One of Auckland's top restaurants is closing its doors. After 13 years dishing up inspired gastronomic delights, owner Tony Stewart has announced it's time to shut up shop.

Speaking to Viva magazine, Stewart has revealed his life-long battle with cystic fibrosis and shares that after 30 years in the restaurant game, he's hanging up his hat due to the challenges of his condition.

"I chose to build a restaurant that is heavily reliant on a hands on style of leadership, one that leads by example, a style that has bought so much satisfaction to me over the years, but now, one that is very difficult to maintain."

Stewart's foray into the Auckland food scene was by way of a lounge bar in the 90s. Then in 2006 he launched Clooney in Sale St, Freeemans Bay - now one of only four restaurants in New Zealand with three hats.

Advertisement
Clooney restaurant in Sale St. Photo / Supplied
Clooney restaurant in Sale St. Photo / Supplied

With his kitchen currently led by chef Nobu Lee, the latest focus has been on telling a culinary story inspired by New Zealand.

Stewart shares that he is "incredibly proud of the direction we've taken with Clooney and our dedication to kickstart important conversations around New Zealand ingredients and the need to get NZ food noticed."

He says Clooney's canape selection allowed his team to "showcase the exciting food story of indigenous ingredients, what makes them exceptional and why they contribute to New Zealand's exciting food story."

Clooney's last supper with be served on October 13, but Stewart says he intends to continue working in the Auckland food scene in some capacity, "hopefully one that furthers New Zealand's culinary identity and story."

The unique, moody interior of three hatted Clooney restaurant.
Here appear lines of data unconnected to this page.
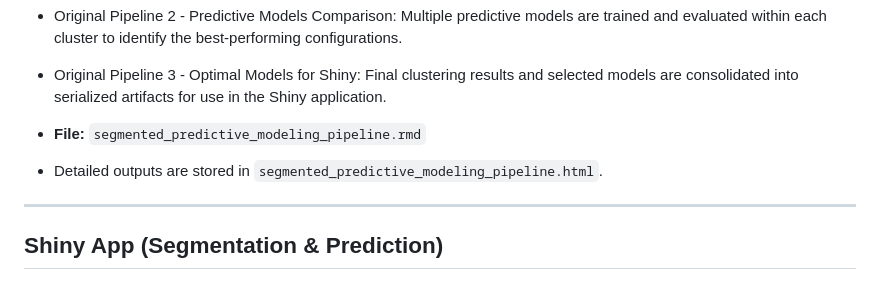
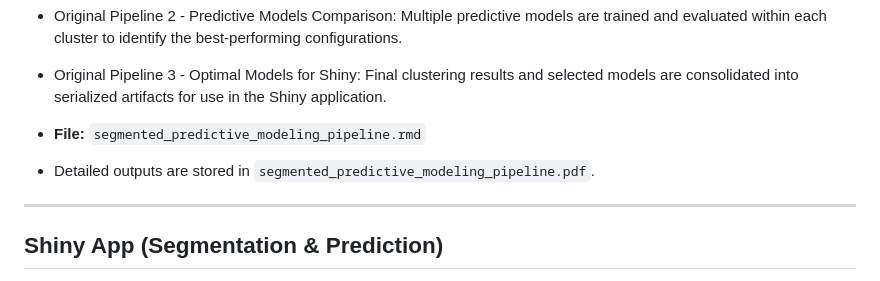
Before and after one commit to Faye0924/Diamond-Segmentation-Price-Prediction, a Markdown page: README.md, the part around the change. GitHub-like rendering.

```diff
--- a/README.md
+++ b/README.md
@@ -72,7 +72,7 @@ This public version focuses on the clustering implementation, cluster assignment
 
 - **File:** `segmented_predictive_modeling_pipeline.rmd`
 
-- Detailed outputs are stored in `segmented_predictive_modeling_pipeline.html`.
+- Detailed outputs are stored in `segmented_predictive_modeling_pipeline.pdf`.
 
 ---
 
```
Photo / Supplied
The unique, moody interior of three hatted Clooney restaurant. Photo / Supplied

Stewart has extended his gratitude to "all customers past and present" for supporting his restaurant, noting there have been "many highs – and many challenges" but says he has been driven by both.

"I have always lived with a deep passion for the hospitality industry and can't imagine having taken any other path than this one."

Stewart was born with cystic fibrosis and is one of 203 adults over 25 living with the disease in New Zealand. Of that number there are 47 adults aged 45 and over.